Search the data for "occupera". Return each matching line.

══════════

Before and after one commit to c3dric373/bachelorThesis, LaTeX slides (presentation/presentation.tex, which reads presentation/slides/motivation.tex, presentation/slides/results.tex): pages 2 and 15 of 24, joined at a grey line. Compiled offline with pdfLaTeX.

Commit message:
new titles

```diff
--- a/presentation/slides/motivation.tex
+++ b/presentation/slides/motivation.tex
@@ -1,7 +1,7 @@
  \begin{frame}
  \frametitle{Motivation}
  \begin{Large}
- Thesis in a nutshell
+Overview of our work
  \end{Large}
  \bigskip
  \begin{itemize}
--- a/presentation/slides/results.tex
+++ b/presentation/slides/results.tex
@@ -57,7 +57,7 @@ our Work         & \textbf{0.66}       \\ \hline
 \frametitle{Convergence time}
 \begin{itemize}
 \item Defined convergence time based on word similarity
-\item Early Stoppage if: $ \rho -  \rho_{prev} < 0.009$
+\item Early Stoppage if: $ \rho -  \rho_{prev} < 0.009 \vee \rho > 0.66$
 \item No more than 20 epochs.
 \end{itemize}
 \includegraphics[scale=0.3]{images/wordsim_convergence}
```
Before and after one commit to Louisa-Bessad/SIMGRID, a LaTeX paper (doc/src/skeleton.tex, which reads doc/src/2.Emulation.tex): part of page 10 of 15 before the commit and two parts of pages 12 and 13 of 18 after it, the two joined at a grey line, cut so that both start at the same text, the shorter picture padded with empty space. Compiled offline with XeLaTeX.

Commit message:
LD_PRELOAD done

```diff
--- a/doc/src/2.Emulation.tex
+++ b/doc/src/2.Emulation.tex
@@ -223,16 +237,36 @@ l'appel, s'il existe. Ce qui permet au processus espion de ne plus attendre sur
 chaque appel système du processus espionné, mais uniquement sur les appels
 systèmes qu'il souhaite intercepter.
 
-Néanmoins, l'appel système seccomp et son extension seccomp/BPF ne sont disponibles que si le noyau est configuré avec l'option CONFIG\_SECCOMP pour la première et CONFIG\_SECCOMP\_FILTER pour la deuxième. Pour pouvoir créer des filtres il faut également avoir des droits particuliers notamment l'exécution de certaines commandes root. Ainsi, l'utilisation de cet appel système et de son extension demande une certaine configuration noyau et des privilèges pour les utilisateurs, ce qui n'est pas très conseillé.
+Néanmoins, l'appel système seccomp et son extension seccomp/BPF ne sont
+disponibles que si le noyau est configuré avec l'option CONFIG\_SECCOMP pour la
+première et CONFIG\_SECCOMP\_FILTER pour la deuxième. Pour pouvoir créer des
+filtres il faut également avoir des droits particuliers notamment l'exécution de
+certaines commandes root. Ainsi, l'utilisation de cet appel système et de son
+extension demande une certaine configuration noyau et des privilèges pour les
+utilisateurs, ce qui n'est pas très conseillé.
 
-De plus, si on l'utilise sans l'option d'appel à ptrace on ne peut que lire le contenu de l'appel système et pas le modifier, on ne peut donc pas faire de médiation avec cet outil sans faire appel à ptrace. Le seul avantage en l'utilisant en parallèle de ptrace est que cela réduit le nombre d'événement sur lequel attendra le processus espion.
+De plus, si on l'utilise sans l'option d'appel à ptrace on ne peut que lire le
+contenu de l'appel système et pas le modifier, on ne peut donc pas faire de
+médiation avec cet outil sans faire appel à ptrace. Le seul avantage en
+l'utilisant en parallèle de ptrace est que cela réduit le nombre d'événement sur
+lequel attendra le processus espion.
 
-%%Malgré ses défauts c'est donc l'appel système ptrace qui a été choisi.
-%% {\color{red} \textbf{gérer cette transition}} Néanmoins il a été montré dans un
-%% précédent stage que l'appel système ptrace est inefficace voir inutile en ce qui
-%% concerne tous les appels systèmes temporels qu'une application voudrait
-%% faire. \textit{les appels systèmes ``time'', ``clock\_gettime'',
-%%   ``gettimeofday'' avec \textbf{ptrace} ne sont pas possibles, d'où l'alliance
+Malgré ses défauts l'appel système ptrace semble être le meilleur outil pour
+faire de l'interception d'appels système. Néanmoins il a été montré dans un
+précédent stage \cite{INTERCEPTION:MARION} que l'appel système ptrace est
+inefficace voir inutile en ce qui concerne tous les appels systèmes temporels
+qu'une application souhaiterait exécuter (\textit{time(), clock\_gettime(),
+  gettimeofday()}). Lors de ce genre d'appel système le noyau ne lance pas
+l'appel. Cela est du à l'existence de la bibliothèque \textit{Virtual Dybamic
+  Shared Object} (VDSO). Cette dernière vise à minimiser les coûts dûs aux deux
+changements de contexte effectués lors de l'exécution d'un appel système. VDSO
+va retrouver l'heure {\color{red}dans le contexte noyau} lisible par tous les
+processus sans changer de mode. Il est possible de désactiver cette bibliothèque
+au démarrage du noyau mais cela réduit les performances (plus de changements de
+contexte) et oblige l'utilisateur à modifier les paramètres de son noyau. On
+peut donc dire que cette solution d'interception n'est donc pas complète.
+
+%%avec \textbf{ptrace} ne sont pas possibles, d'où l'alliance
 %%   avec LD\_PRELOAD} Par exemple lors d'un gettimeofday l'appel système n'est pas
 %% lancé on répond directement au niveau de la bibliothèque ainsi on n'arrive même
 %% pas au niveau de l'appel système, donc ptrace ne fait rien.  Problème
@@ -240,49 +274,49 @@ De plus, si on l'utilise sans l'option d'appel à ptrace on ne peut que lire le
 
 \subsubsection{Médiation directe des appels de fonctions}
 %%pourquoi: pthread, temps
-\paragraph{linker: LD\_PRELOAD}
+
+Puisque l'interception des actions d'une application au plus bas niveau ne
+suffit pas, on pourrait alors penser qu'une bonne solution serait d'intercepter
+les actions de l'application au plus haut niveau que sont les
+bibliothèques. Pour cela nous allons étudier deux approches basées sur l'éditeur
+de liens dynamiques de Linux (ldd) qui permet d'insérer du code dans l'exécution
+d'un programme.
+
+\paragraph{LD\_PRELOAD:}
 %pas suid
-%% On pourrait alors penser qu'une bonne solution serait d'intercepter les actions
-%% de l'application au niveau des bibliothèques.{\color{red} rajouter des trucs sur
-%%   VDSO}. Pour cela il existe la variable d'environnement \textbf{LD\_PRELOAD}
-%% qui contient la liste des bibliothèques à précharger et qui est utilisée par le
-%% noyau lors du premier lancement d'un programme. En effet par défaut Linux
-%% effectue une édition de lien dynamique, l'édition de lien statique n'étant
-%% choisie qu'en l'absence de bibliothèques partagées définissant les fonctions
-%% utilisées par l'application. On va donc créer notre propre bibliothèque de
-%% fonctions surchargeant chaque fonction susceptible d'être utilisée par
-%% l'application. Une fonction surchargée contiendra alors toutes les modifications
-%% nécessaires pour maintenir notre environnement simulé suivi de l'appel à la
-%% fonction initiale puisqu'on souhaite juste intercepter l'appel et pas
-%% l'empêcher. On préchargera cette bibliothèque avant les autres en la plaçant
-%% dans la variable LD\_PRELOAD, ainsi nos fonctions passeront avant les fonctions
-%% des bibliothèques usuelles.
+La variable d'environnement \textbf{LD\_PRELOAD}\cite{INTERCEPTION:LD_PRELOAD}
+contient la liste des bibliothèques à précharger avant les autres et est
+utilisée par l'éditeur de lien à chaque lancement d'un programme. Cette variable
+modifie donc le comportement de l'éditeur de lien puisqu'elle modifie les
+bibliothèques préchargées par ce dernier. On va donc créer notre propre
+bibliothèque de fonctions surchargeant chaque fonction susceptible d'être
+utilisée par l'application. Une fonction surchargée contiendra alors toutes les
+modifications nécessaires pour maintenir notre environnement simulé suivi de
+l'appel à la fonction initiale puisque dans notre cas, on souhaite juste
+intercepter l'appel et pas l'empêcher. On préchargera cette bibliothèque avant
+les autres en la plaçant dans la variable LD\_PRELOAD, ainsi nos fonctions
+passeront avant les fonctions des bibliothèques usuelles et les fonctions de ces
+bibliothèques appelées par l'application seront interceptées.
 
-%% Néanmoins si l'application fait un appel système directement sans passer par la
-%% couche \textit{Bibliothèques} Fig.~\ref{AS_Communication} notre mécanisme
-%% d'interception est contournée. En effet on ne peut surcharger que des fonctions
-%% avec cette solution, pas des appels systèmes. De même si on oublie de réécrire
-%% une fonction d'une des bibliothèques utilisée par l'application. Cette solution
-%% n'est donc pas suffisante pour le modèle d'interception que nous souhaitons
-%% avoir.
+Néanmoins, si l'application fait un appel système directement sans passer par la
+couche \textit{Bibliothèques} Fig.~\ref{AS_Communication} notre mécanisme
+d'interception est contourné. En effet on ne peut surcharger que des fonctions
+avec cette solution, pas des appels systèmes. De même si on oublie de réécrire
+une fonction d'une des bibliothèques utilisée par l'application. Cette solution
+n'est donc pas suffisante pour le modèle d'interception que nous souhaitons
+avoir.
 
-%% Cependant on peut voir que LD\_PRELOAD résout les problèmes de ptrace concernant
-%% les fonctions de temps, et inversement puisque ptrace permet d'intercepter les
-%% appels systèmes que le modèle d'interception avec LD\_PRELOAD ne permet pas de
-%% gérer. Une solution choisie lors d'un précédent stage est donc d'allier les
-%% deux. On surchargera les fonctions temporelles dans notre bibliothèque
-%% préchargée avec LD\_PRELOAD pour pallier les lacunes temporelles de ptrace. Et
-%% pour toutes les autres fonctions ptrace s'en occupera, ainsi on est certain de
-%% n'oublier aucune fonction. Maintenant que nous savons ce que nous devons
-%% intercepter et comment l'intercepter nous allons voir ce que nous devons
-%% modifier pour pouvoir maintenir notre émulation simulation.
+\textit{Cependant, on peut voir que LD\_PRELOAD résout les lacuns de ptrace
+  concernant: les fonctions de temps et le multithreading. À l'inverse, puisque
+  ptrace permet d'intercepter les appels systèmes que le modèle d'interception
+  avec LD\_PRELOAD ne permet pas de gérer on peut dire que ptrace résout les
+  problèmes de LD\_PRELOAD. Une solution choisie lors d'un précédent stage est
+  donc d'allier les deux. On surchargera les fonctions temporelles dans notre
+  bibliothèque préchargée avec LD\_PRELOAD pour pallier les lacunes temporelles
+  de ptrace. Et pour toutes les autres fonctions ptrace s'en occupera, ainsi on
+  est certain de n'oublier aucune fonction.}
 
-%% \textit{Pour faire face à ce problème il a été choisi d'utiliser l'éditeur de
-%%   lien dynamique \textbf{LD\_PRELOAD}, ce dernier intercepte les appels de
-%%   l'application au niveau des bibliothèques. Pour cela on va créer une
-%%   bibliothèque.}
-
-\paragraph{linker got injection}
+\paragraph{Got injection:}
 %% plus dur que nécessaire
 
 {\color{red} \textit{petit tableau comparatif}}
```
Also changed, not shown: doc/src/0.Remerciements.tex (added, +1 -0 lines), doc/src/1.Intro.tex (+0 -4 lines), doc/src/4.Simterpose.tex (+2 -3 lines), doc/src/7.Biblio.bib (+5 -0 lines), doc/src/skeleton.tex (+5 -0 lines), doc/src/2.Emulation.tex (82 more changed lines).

══════════

**TASK ANSWER**
-%% pour toutes les autres fonctions ptrace s'en occupera, ainsi on est certain de
+  de ptrace. Et pour toutes les autres fonctions ptrace s'en occupera, ainsi on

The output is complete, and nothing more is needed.